I have been in family medicine for the past twenty years. I have a keen interest in sports medicine prior to becoming a doctor having received my Master’s Degree in Education under the area of exercise science. I have seen countless numbers of patients over the years come through my office with concussions and have worked with them using the standard treatment protocols. Unfortunately, these recommendations only deal with the timing of when to get the athlete back into competition. There really has been no treatment at all. This has always frustrated me.
Personally, I have suffered three major concussions in my own life that I can remember: once in pee wee football, once falling off a bike as a teen, and once getting knocked down (and almost out) during my college boxing career. None of these were really recognized or treated. I do not know whether my chronic headaches are related to these concussions, but I am sure they didn’t help. Concussions have affected my family as well. My middle son had a major concussion in high school, which cost him to lose his full football season due to it. I saw how it affected his schoolwork and personality. He also received no treatment other than rest. The lack of any treatment has bothered me for years until I had an epiphany about it. We use ice for every other injured part of the body so why not the head? That is when I started to dig through the research and found an abundance of studies showing beneficial effects to icing the head after a traumatic brain injury. Unfortunately, no one had created an easy way to do this on the sidelines….until now.
I consider myself as an innovator and inventor and have had some success with different projects in the past. In fact, I invented the Knee Saver for baseball catchers, which continues to be part of the equipment used by many players today. When I came up with the idea of creating a portable device to ice a concussed athlete’s head, the first company I sought out to help me with it was All-Star Sports. Over the past year and a half we have worked through most, if not all, of the kinks to bring “therapeutic hypothermia” to the field (and to the athletes) in an efficient and effective manner.
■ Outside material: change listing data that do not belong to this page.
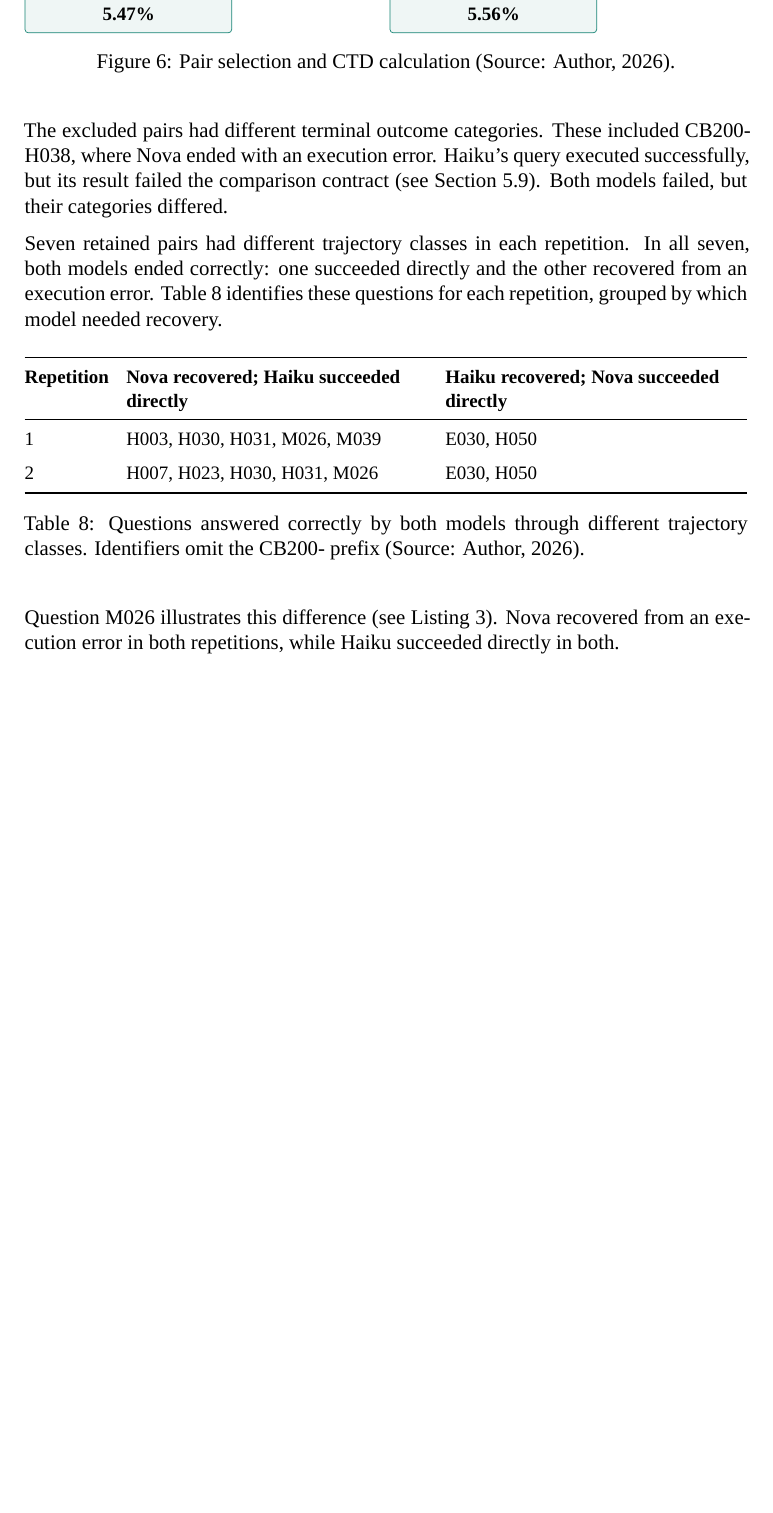
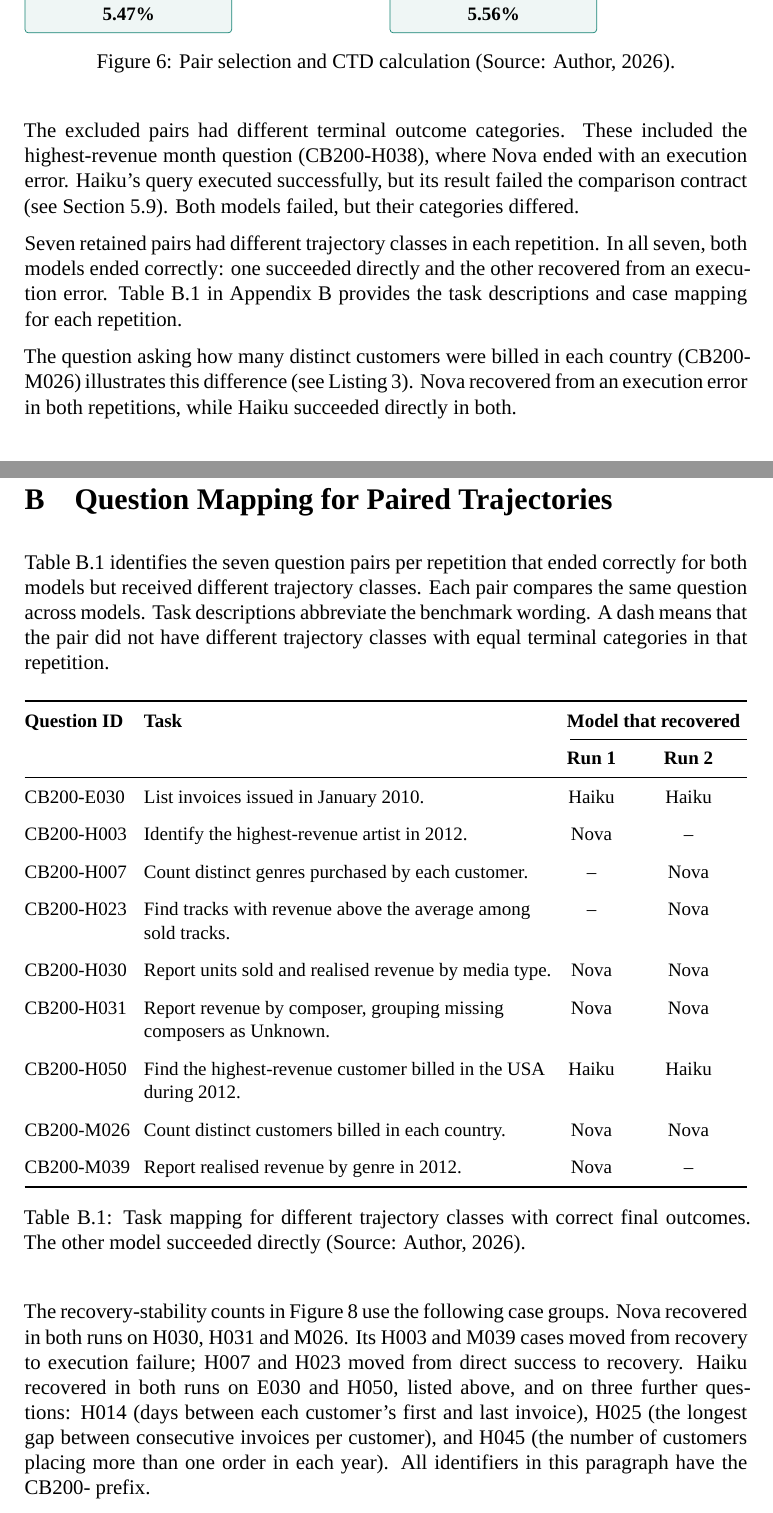
Before and after one commit to MateuszKikmunter/msc-research, a LaTeX thesis (docs/thesis/results-review.tex, which reads docs/thesis/appendices/paired-trajectories.tex, docs/thesis/chapters/results.tex): part of page 17 of 26 before the commit and two parts of pages 17 and 27 of 27 after it, the two joined at a grey line, cut so that both start at the same text, the shorter picture padded with empty space. Compiled offline with XeLaTeX; a missing font is replaced by an installed copy or a similar font.

Commit message:
addressed more comments

```diff
--- /dev/null
+++ b/docs/thesis/appendices/paired-trajectories.tex
@@ -0,0 +1,57 @@
+% !TeX root = ../thesis.tex
+\clearpage
+\section{Question Mapping for Paired Trajectories}
+\label{app:paired-trajectories}
+
+\hyperref[tab:results-paired-trajectories]{Table~\ref*{tab:results-paired-trajectories}}
+identifies the seven question pairs per repetition that ended correctly for
+both models but received different trajectory classes. Each pair compares
+the same question across models. Task descriptions abbreviate the benchmark
+wording. A dash means that the pair did not have different trajectory classes
+with equal terminal categories in that repetition.
+
+\begin{table}[H]
+\centering
+{\small
+\renewcommand{\arraystretch}{1.15}
+\setlength{\tabcolsep}{4pt}
+\begin{tabularx}{\textwidth}{@{}l>{\raggedright\arraybackslash}Xcc@{}}
+\toprule
+\textbf{Question ID} & \textbf{Task} & \multicolumn{2}{c}{\textbf{Model that recovered}} \\
+\cmidrule(l){3-4}
+ & & \textbf{Run 1} & \textbf{Run 2} \\
+\midrule
+CB200-E030 & List invoices issued in January 2010. & Haiku & Haiku \\
+\addlinespace
+CB200-H003 & Identify the highest-revenue artist in 2012. & Nova & -- \\
+\addlinespace
+CB200-H007 & Count distinct genres purchased by each customer. & -- & Nova \\
+\addlinespace
+CB200-H023 & Find tracks with revenue above the average among sold tracks. & -- & Nova \\
+\addlinespace
+CB200-H030 & Report units sold and realised revenue by media type. & Nova & Nova \\
+\addlinespace
+CB200-H031 & Report revenue by composer, grouping missing composers as Unknown. & Nova & Nova \\
+\addlinespace
+CB200-H050 & Find the highest-revenue customer billed in the USA during 2012. & Haiku & Haiku \\
+\addlinespace
+CB200-M026 & Count distinct customers billed in each country. & Nova & Nova \\
+\addlinespace
+CB200-M039 & Report realised revenue by genre in 2012. & Nova & -- \\
+\bottomrule
+\end{tabularx}
+}
+\caption{Task mapping for different trajectory classes with correct final outcomes. The other model succeeded directly (Source: Author, 2026).}
+\label{tab:results-paired-trajectories}
+\end{table}
+
+The recovery-stability counts in
+\hyperref[fig:results-recovery-stability]{Figure~\ref*{fig:results-recovery-stability}}
+use the following case groups. Nova recovered in both runs on H030, H031 and
+M026. Its H003 and M039 cases moved from recovery to execution failure;
+H007 and H023 moved from direct success to recovery.
+Haiku recovered in both runs on E030 and H050, listed above, and on three
+further questions: H014 (days between each customer's first and last invoice),
+H025 (the longest gap between consecutive invoices per customer), and
+H045 (the number of customers placing more than one order in each year).
+All identifiers in this paragraph have the CB200- prefix.
--- a/docs/thesis/chapters/results.tex
+++ b/docs/thesis/chapters/results.tex
@@ -878,7 +884,7 @@ different trajectory classes by the total number of retained pairs.
 \end{figure}
 
 The excluded pairs had different terminal outcome categories. These included
-CB200-H038, where Nova ended with an execution error.
+the highest-revenue month question (CB200-H038), where Nova ended with an execution error.
 Haiku's query executed successfully, but its result failed the comparison contract
 (see \hyperref[sec:results-sensitivity]{Section~\ref*{sec:results-sensitivity}}).
 Both models failed, but their categories differed.
@@ -887,29 +893,11 @@ Seven retained pairs had different trajectory classes in each repetition.
 In all seven, both models ended correctly: one succeeded directly and the other
 recovered from an execution error.
 \hyperref[tab:results-paired-trajectories]{Table~\ref*{tab:results-paired-trajectories}}
-identifies these questions for each repetition, grouped by which model needed recovery.
+in \hyperref[app:paired-trajectories]{Appendix~\ref*{app:paired-trajectories}}
+provides the task descriptions and case mapping for each repetition.
 
-\begin{table}[H]
-\centering
-{\small
-\setlength{\tabcolsep}{5pt}
-\renewcommand{\arraystretch}{1.15}
-\begin{tabularx}{\textwidth}{@{}l>{\raggedright\arraybackslash}X>{\raggedright\arraybackslash}X@{}}
-\toprule
-\textbf{Repetition} & \textbf{Nova recovered; Haiku succeeded directly} & \textbf{Haiku recovered; Nova succeeded directly} \\
-\midrule
-1 & H003, H030, H031, M026, M039 & E030, H050 \\
-\addlinespace[0.4em]
-2 & H007, H023, H030, H031, M026 & E030, H050 \\
-\bottomrule
-\end{tabularx}
-}
-\caption{Questions answered correctly by both models through different trajectory classes.
-Identifiers omit the CB200- prefix (Source: Author, 2026).}
-\label{tab:results-paired-trajectories}
-\end{table}
-
-Question M026 illustrates this difference
+The question asking how many distinct customers were billed in each country
+(CB200-M026) illustrates this difference
 (see \hyperref[lst:successful-recovery]{Listing~\ref*{lst:successful-recovery}}).
 Nova recovered from an execution error in both repetitions,
 while Haiku succeeded directly in both.
```
Also changed, not shown: docs/thesis/appendices.tex (+1 -0 lines), docs/thesis/figures/results-recovery-stability.tex (+4 -4 lines), docs/thesis/chapters/results.tex (65 more changed lines).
I believe we have succeeded in this goal with the CryoHelmet.
I understand that icing the head with such a device as the CryoHelmet is only part of the answer and not a cure for concussions. Research and innovation needs to continue in order to prevent these injuries in the first place. That being said, more attention also needs to be focused on treatment, which may include nutrition, behavioral modifications, supplements and ice. Our goal is to see that therapeutic hypothermia becomes part of the protocol that I and other doctors can use and recommend in our medical offices when treating concussions.